:: Problem ::
Go through the material under this sentence. Return every line holding "href".
+ + + + +
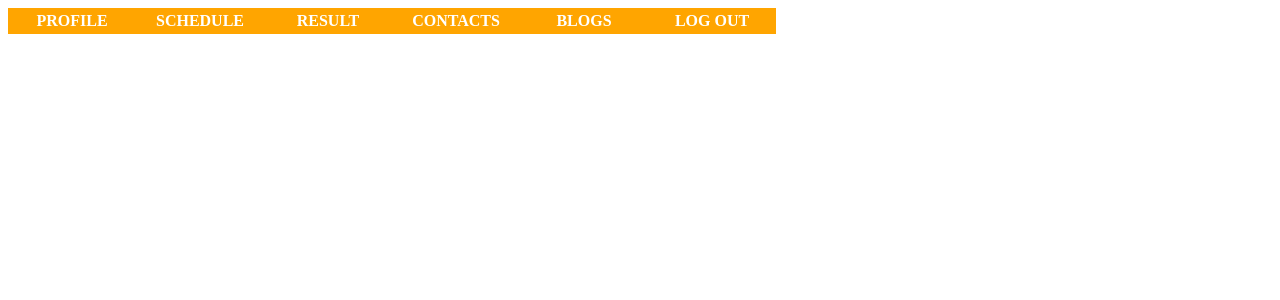
Repository: feefifofannie/SapientNitroTraining
Page: WebProject/WebContent/PortalExercise/index.html
An editor plug-in stored every save of this project. The page is shown before and after the next save, followed by the edit.
The browser window is 1280 px wide. The pictures show the whole page.

Above is the page before, as saved 2015-09-15 07:21:52.

### WebProject/WebContent/PortalExercise/index.html
<!DOCTYPE html>
<html>
<head>
<title>Project</title>
<meta name="viewport" content="width=device-width, initial-scale=1.0">
<style>
ul {
	list-style-type: none;
	margin: 0;
	padding: 0;
	overflow: hidden;
}

li {
	float: left;
}

a:link,a:visited {
	display: block;
	width: 120px;
	font-weight: bold;
	color: #FFFFFF;
	background-color: orange;
	text-align: center;
	padding: 4px;
	text-decoration: none;
	text-transform: uppercase;
}

a:hover,a:active {
	background-color: #ffb66c;
}
</style>
</head>
<body>
	<ul>
		<li><a href="#home">Profile</a></li>
		<li><a href="#news">Schedule</a></li>
		<li><a href="#contact">Result</a></li>
		<li><a href="#about">Contacts</a></li>
		<li><a href="#about">Blogs</a></li>
		<li><a href="#about">Log Out</a></li>
	</ul>
	<script src="http://code.jquery.com/jquery.js"></script>
</body>
</html>

After the next save:
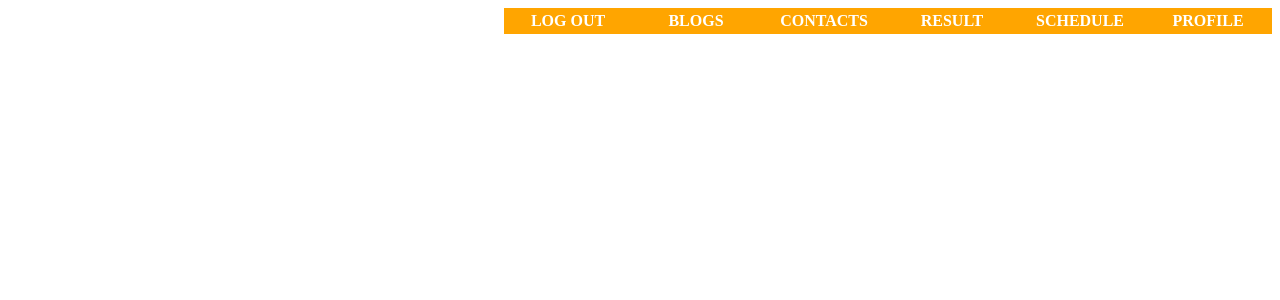
Saved 38 min 25 s later.
--- a/WebProject/WebContent/PortalExercise/index.html
+++ b/WebProject/WebContent/PortalExercise/index.html
@@ -12,7 +12,7 @@ ul {
 }
 
 li {
-	float: left;
+	float: right;
 }
 
 a:link,a:visited {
+ + + + +
:: Answer box ::
		<li><a href="#home">Profile</a></li>
		<li><a href="#news">Schedule</a></li>
		<li><a href="#contact">Result</a></li>
		<li><a href="#about">Contacts</a></li>
		<li><a href="#about">Blogs</a></li>
		<li><a href="#about">Log Out</a></li>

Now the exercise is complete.